  21. Nagai S, Nasahara KN, Inoue T, Saitoh TM, Suzuki R (2016) Review: advances in in situ and satellite phenological observations in Japan. Int J Biometeorol 60:615–627CrossRefGoogle Scholar
  22. Nishigaki C, Hayashi Y (2012) Recent change in phenology of the spring season. Chikyu Kankyo 17(1):91–98 (in Japanese)Google Scholar
  23. Ono S (1983) Excursing places in the outskirts of Edo. J Jpn Instit Landscape Architects 46(4):235–250 (in Japanese with English summary)CrossRefGoogle Scholar
  24. Sakurai R, Jacobson SK, Kobori H, Primack R, Oka K, Komatsu N, Machida R (2011) Culture and climate change: Japanese cherry blossom festivals and stakeholders’ knowledge and attitudes about global climate change. Biol Conserv 144:654–658CrossRefGoogle Scholar
  25. Schwartz MD (2003) Phenology: an integrative environmental science. Kluwer Academic, Dordrecht. 564 ppCrossRefGoogle Scholar
  26. Shinhidaka Tourism Association (2019) http://shinhidaka.hokkai.jp/kankoukyoukai/nizyukken/douro.html. Accessed 18 March 2019
  27. Shinhidaka Town (2019) http://www.shinhidaka-hokkaido.jp/. Accessed 18 March 2019
  28. Sparks TH (2014) Local-scale adaptation to climate change: the village flower festival. Climate Change 60:87–89Google Scholar
  29. Takayama City (2019a) http://www.city.takayama.lg.jp/index.html. Accessed 18 March 2019
  30. Takayama City (2019b) Tourists information. http://www.hida.jp/english/festivalsandevents/4000208.html. Accessed 18 March 2019
  31. Tsukahara A, Hayashi Y (2012) Influence of the global warming on blooming periods of cherry. Chikyu Kankyo 17(1):31–36 (in Japanese)Google Scholar
  32. Wang L, Ning Z, Wang H, Ge Q (2017) Impact of climate variability on flowering phenology and its implications for the schedule of blossom festivals.
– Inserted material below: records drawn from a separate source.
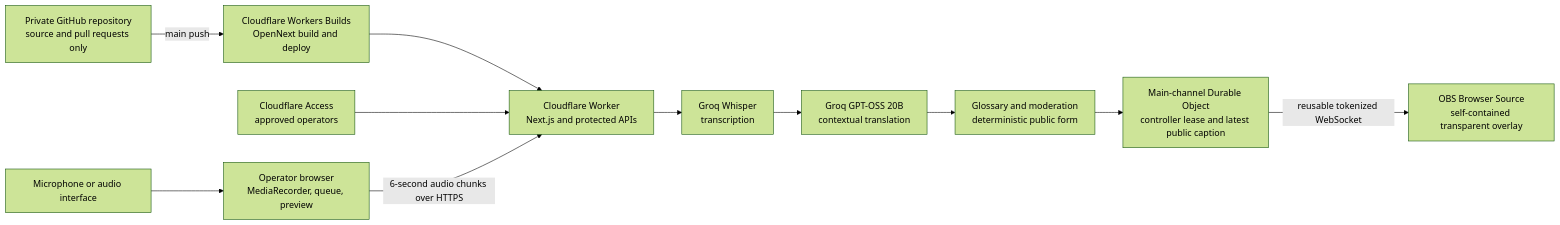
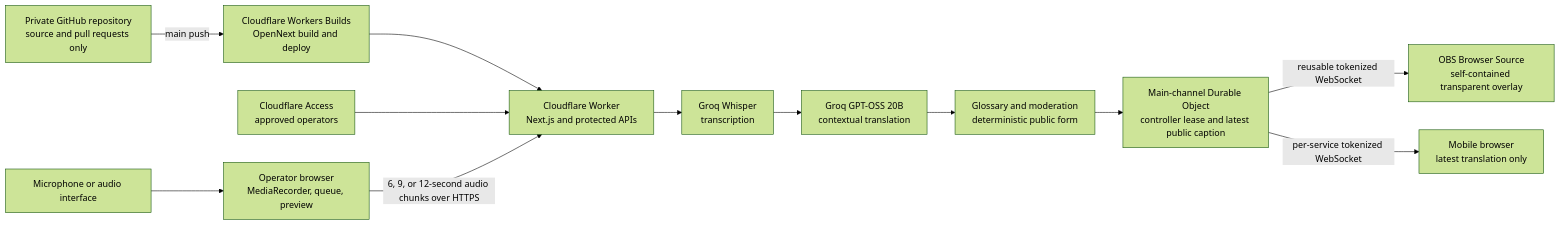
The diagram in README.md (variable-hq/caption-studio), drawn with Mermaid (forest theme) before and after one commit. The commit also changed other lines of this file and 50 other files, not shown here.

````diff
--- a/README.md
+++ b/README.md
@@ -49,13 +64,14 @@
 ```mermaid
 flowchart LR
   Repo["Private GitHub repository<br/>source and pull requests only"] -->|"main push"| Build["Cloudflare Workers Builds<br/>OpenNext build and deploy"]
   Build --> Worker
   Mic["Microphone or audio interface"] --> Browser["Operator browser<br/>MediaRecorder, queue, preview"]
   Access["Cloudflare Access<br/>approved operators"] --> Worker["Cloudflare Worker<br/>Next.js and protected APIs"]
-  Browser -->|"6-second audio chunks over HTTPS"| Worker
+  Browser -->|"6, 9, or 12-second audio chunks over HTTPS"| Worker
   Worker --> Whisper["Groq Whisper<br/>transcription"]
   Whisper --> Translate["Groq GPT-OSS 20B<br/>contextual translation"]
   Translate --> Pipeline["Glossary and moderation<br/>deterministic public form"]
   Pipeline --> Room["Main-channel Durable Object<br/>controller lease and latest public caption"]
   Room -->|"reusable tokenized WebSocket"| OBS["OBS Browser Source<br/>self-contained transparent overlay"]
+  Room -->|"per-service tokenized WebSocket"| Viewer["Mobile browser<br/>latest translation only"]
 ```
````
Sustainability 9:1127.  https://doi.org/10.3390/su9071127 CrossRefGoogle Scholar

Copyright information

© ISB 2019

Authors and Affiliations

  1. 1.Research and Development Center for Global ChangeJapan Agency for Marine-Earth Science and Technology (JAMSTEC)YokohamaJapan
  2. 2.River Basin Research CenterGifu UniversityGifuJapan

Personalised recommendations